Without the images, print all the entries below exactly as given.

______

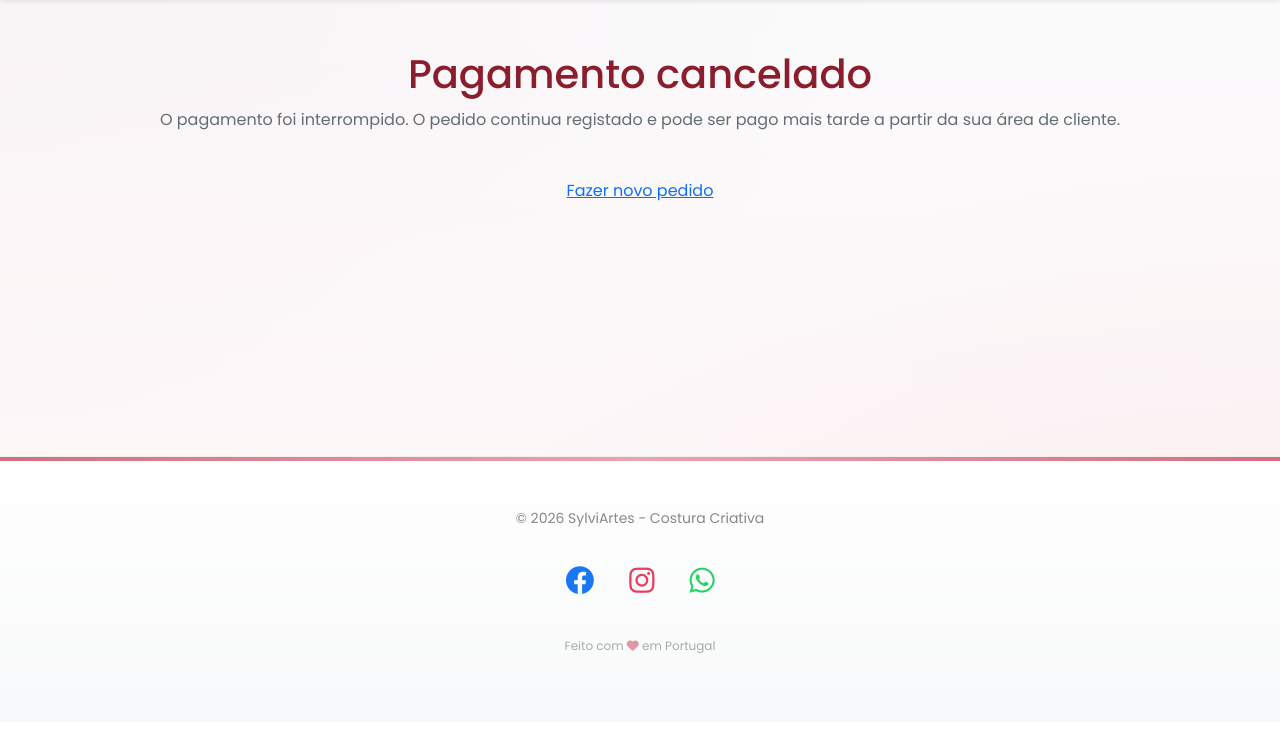
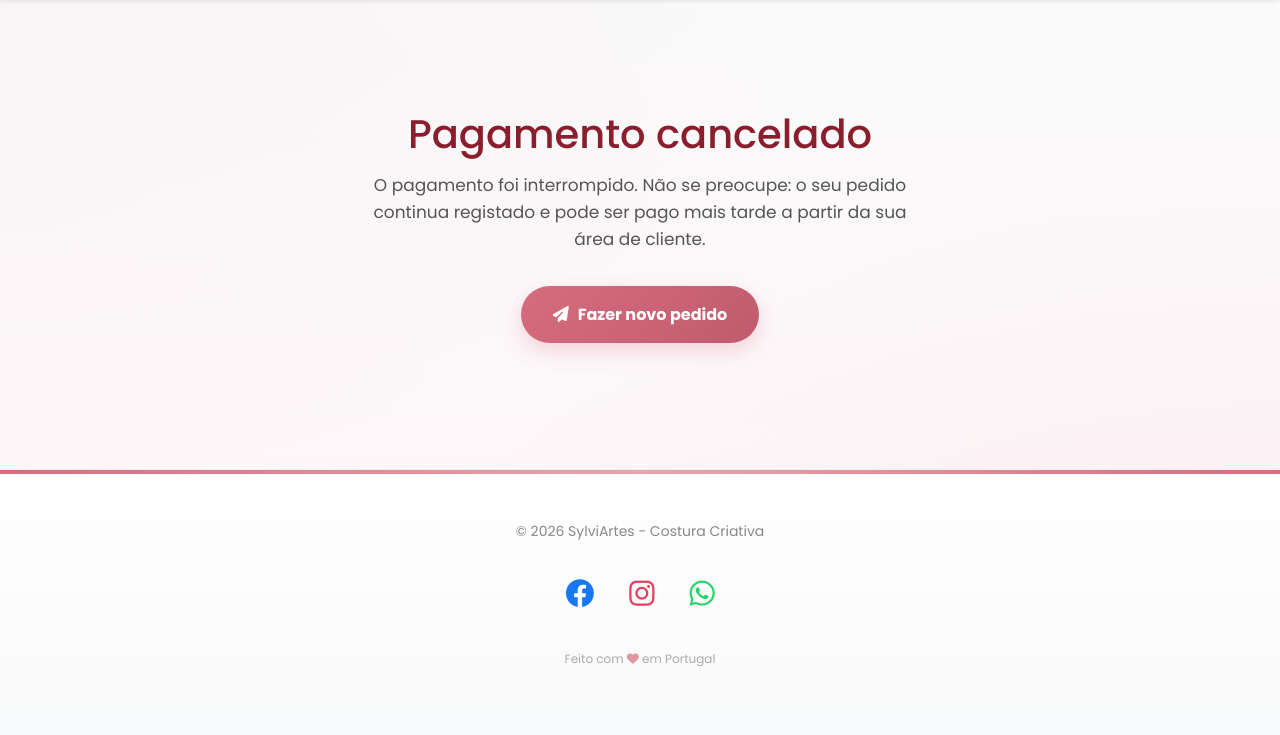
Before and after one commit to sylviartes/sylviartes, a PHP site: page /stripe_cancel.php in a window 1280 px wide. Shown: the part 78-813 px from the top of the page. Before the commit the page ends 732 px from the top, so only its background shows below. Run offline with PHP 8.4, Linux system fonts and the light colour scheme; some libraries are stand-ins or nearby versions.

Commit message:
Mostra peca de inspiracao no admin, foto do produto ao cliente e melhora pagina de cancelamento
- Admin: no detalhe da encomenda mostra a peca do portfolio que a cliente
  escolheu em "Quero algo parecido" (foto, nome, categoria e link).
- Cliente: a tabela de produtos no detalhe da encomenda passa a mostrar a
  imagem do produto (com fallback quando nao ha foto).
- Pagamento cancelado: remove o numero global do pedido (dava ideia errada
  ao cliente) e melhora o botao de acao com o estilo rosa da marca.

Co-Authored-By: Claude Opus 4.8 <noreply@anthropic.com>

```diff
--- a/public/stripe_cancel.php
+++ b/public/stripe_cancel.php
@@ -20,14 +20,27 @@ $pedidoId = (int)($_GET['pedido_id'] ?? 0);  // ID do pedido afetado
 $pageTitle = 'Pagamento Cancelado';
 require_once __DIR__ . '/header.php';
 ?>
-<div class="checkout-wrapper" style="text-align:center;">
+<div class="checkout-wrapper" style="text-align:center; padding:60px 20px;">
     <h1 style="color:#8b1e2d;">Pagamento cancelado</h1>
-    <p>O pagamento foi interrompido. O pedido <?php if ($pedidoId): ?><strong>#<?php echo $pedidoId; ?></strong> <?php endif; ?>continua registado e pode ser pago mais tarde a partir da sua área de cliente.</p>
-    <p style="margin-top:30px;">
+    <p style="max-width:560px; margin:14px auto 0; color:#555; font-size:17px; line-height:1.6;">
+        O pagamento foi interrompido. Não se preocupe: o seu pedido continua registado
+        e pode ser pago mais tarde a partir da sua área de cliente.
+    </p>
+    <p style="margin-top:32px;">
+        <?php
+        // Botão principal em rosa da marca (estilo inline para não depender do CSS).
+        $btnRosa = 'display:inline-flex; align-items:center; gap:9px; padding:15px 32px;'
+                 . 'background:linear-gradient(135deg,#d66d7f,#bf5b6d); color:#fff; text-decoration:none;'
+                 . 'border-radius:999px; font-weight:700; font-size:16px; box-shadow:0 8px 20px rgba(214,109,127,0.25);';
+        ?>
         <?php if (isset($_SESSION['cliente_id']) && $pedidoId): ?>
-            <a href="cliente/encomenda.php?id=<?php echo $pedidoId; ?>" class="checkout-btn" style="width:auto; padding:14px 28px; display:inline-block;">Ir ao pedido</a>
+            <a href="cliente/encomenda.php?id=<?php echo $pedidoId; ?>" style="<?php echo $btnRosa; ?>">
+                <i class="fas fa-credit-card"></i> Retomar pagamento
+            </a>
         <?php else: ?>
-            <a href="pedir-orcamento.php" class="checkout-btn" style="width:auto; padding:14px 28px; display:inline-block;">Fazer novo pedido</a>
+            <a href="pedir-orcamento.php" style="<?php echo $btnRosa; ?>">
+                <i class="fas fa-paper-plane"></i> Fazer novo pedido
+            </a>
         <?php endif; ?>
     </p>
 </div>
```
Also changed, not shown: public/admin/encomendas/view.php (+50 -0 lines), public/cliente/encomenda.php (+24 -6 lines).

______

◆ Solution to the problem:
Before and after one commit to sylviartes/sylviartes, a PHP site: page /stripe_cancel.php in a window 1280 px wide. Shown: the part 78-813 px from the top of the page. Before the commit the page ends 732 px from the top, so only its background shows below. Run offline with PHP 8.4, Linux system fonts and the light colour scheme; some libraries are stand-ins or nearby versions.

Commit message:
Mostra peca de inspiracao no admin, foto do produto ao cliente e melhora pagina de cancelamento
- Admin: no detalhe da encomenda mostra a peca do portfolio que a cliente
  escolheu em "Quero algo parecido" (foto, nome, categoria e link).
- Cliente: a tabela de produtos no detalhe da encomenda passa a mostrar a
  imagem do produto (com fallback quando nao ha foto).
- Pagamento cancelado: remove o numero global do pedido (dava ideia errada
  ao cliente) e melhora o botao de acao com o estilo rosa da marca.

Co-Authored-By: Claude Opus 4.8 <noreply@anthropic.com>

```diff
--- a/public/stripe_cancel.php
+++ b/public/stripe_cancel.php
@@ -20,14 +20,27 @@ $pedidoId = (int)($_GET['pedido_id'] ?? 0);  // ID do pedido afetado
 $pageTitle = 'Pagamento Cancelado';
 require_once __DIR__ . '/header.php';
 ?>
-<div class="checkout-wrapper" style="text-align:center;">
+<div class="checkout-wrapper" style="text-align:center; padding:60px 20px;">
     <h1 style="color:#8b1e2d;">Pagamento cancelado</h1>
-    <p>O pagamento foi interrompido. O pedido <?php if ($pedidoId): ?><strong>#<?php echo $pedidoId; ?></strong> <?php endif; ?>continua registado e pode ser pago mais tarde a partir da sua área de cliente.</p>
-    <p style="margin-top:30px;">
+    <p style="max-width:560px; margin:14px auto 0; color:#555; font-size:17px; line-height:1.6;">
+        O pagamento foi interrompido. Não se preocupe: o seu pedido continua registado
+        e pode ser pago mais tarde a partir da sua área de cliente.
+    </p>
+    <p style="margin-top:32px;">
+        <?php
+        // Botão principal em rosa da marca (estilo inline para não depender do CSS).
+        $btnRosa = 'display:inline-flex; align-items:center; gap:9px; padding:15px 32px;'
+                 . 'background:linear-gradient(135deg,#d66d7f,#bf5b6d); color:#fff; text-decoration:none;'
+                 . 'border-radius:999px; font-weight:700; font-size:16px; box-shadow:0 8px 20px rgba(214,109,127,0.25);';
+        ?>
         <?php if (isset($_SESSION['cliente_id']) && $pedidoId): ?>
-            <a href="cliente/encomenda.php?id=<?php echo $pedidoId; ?>" class="checkout-btn" style="width:auto; padding:14px 28px; display:inline-block;">Ir ao pedido</a>
+            <a href="cliente/encomenda.php?id=<?php echo $pedidoId; ?>" style="<?php echo $btnRosa; ?>">
+                <i class="fas fa-credit-card"></i> Retomar pagamento
+            </a>
         <?php else: ?>
-            <a href="pedir-orcamento.php" class="checkout-btn" style="width:auto; padding:14px 28px; display:inline-block;">Fazer novo pedido</a>
+            <a href="pedir-orcamento.php" style="<?php echo $btnRosa; ?>">
+                <i class="fas fa-paper-plane"></i> Fazer novo pedido
+            </a>
         <?php endif; ?>
     </p>
 </div>
```
Also changed, not shown: public/admin/encomendas/view.php (+50 -0 lines), public/cliente/encomenda.php (+24 -6 lines).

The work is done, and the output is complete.